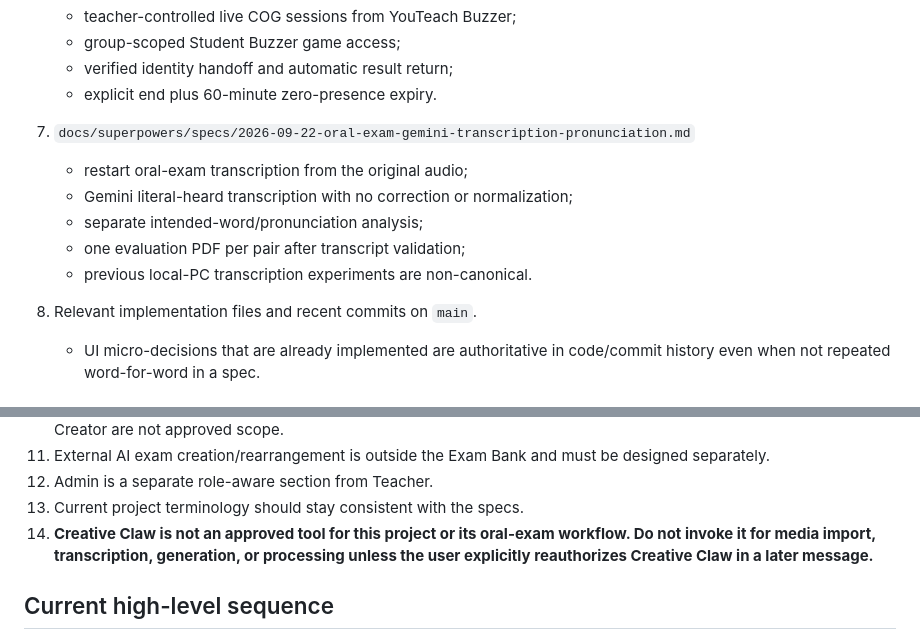
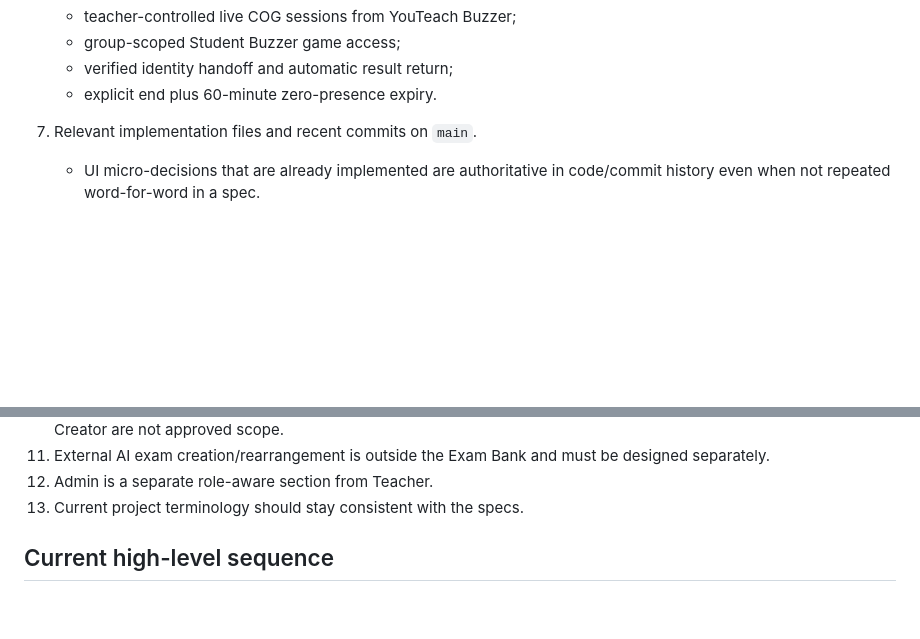
Before and after one commit to Youteach-org/YouTeach, a Markdown page: docs/superpowers/README.md, 2 parts joined by grey strips. GitHub-like rendering; blank space fills up the shorter version.

Commit message:
docs: remove Oral Grader from YouTeach continuity index

```diff
--- a/docs/superpowers/README.md
+++ b/docs/superpowers/README.md
@@ -55,14 +55,7 @@ GitHub is the source of truth. Chat memory is secondary.
    - verified identity handoff and automatic result return;
    - explicit end plus 60-minute zero-presence expiry.
 
-7. `docs/superpowers/specs/2026-09-22-oral-exam-gemini-transcription-pronunciation.md`
-   - restart oral-exam transcription from the original audio;
-   - Gemini literal-heard transcription with no correction or normalization;
-   - separate intended-word/pronunciation analysis;
-   - one evaluation PDF per pair after transcript validation;
-   - previous local-PC transcription experiments are non-canonical.
-
-8. Relevant implementation files and recent commits on `main`.
+7. Relevant implementation files and recent commits on `main`.
    - UI micro-decisions that are already implemented are authoritative in code/commit history even when not repeated word-for-word in a spec.
 
 ## Global UI rules
@@ -97,7 +90,6 @@ Do not replace this standard pattern with separate `Select all` / `Deselect all`
 11. External AI exam creation/rearrangement is outside the Exam Bank and must be designed separately.
 12. Admin is a separate role-aware section from Teacher.
 13. Current project terminology should stay consistent with the specs.
-14. **Creative Claw is not an approved tool for this project or its oral-exam workflow. Do not invoke it for media import, transcription, generation, or processing unless the user explicitly reauthorizes Creative Claw in a later message.**
 
 ## Current high-level sequence
 
```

__WHAT IS REQUIRED__
Skip the images and set down the rest of the data unchanged.

__ANSWER SECTION__
Before and after one commit to Youteach-org/YouTeach, a Markdown page: docs/superpowers/README.md, 2 parts joined by grey strips. GitHub-like rendering; blank space fills up the shorter version.

Commit message:
docs: remove Oral Grader from YouTeach continuity index

```diff
--- a/docs/superpowers/README.md
+++ b/docs/superpowers/README.md
@@ -55,14 +55,7 @@ GitHub is the source of truth. Chat memory is secondary.
    - verified identity handoff and automatic result return;
    - explicit end plus 60-minute zero-presence expiry.
 
-7. `docs/superpowers/specs/2026-09-22-oral-exam-gemini-transcription-pronunciation.md`
-   - restart oral-exam transcription from the original audio;
-   - Gemini literal-heard transcription with no correction or normalization;
-   - separate intended-word/pronunciation analysis;
-   - one evaluation PDF per pair after transcript validation;
-   - previous local-PC transcription experiments are non-canonical.
-
-8. Relevant implementation files and recent commits on `main`.
+7. Relevant implementation files and recent commits on `main`.
    - UI micro-decisions that are already implemented are authoritative in code/commit history even when not repeated word-for-word in a spec.
 
 ## Global UI rules
@@ -97,7 +90,6 @@ Do not replace this standard pattern with separate `Select all` / `Deselect all`
 11. External AI exam creation/rearrangement is outside the Exam Bank and must be designed separately.
 12. Admin is a separate role-aware section from Teacher.
 13. Current project terminology should stay consistent with the specs.
-14. **Creative Claw is not an approved tool for this project or its oral-exam workflow. Do not invoke it for media import, transcription, generation, or processing unless the user explicitly reauthorizes Creative Claw in a later message.**
 
 ## Current high-level sequence
 
```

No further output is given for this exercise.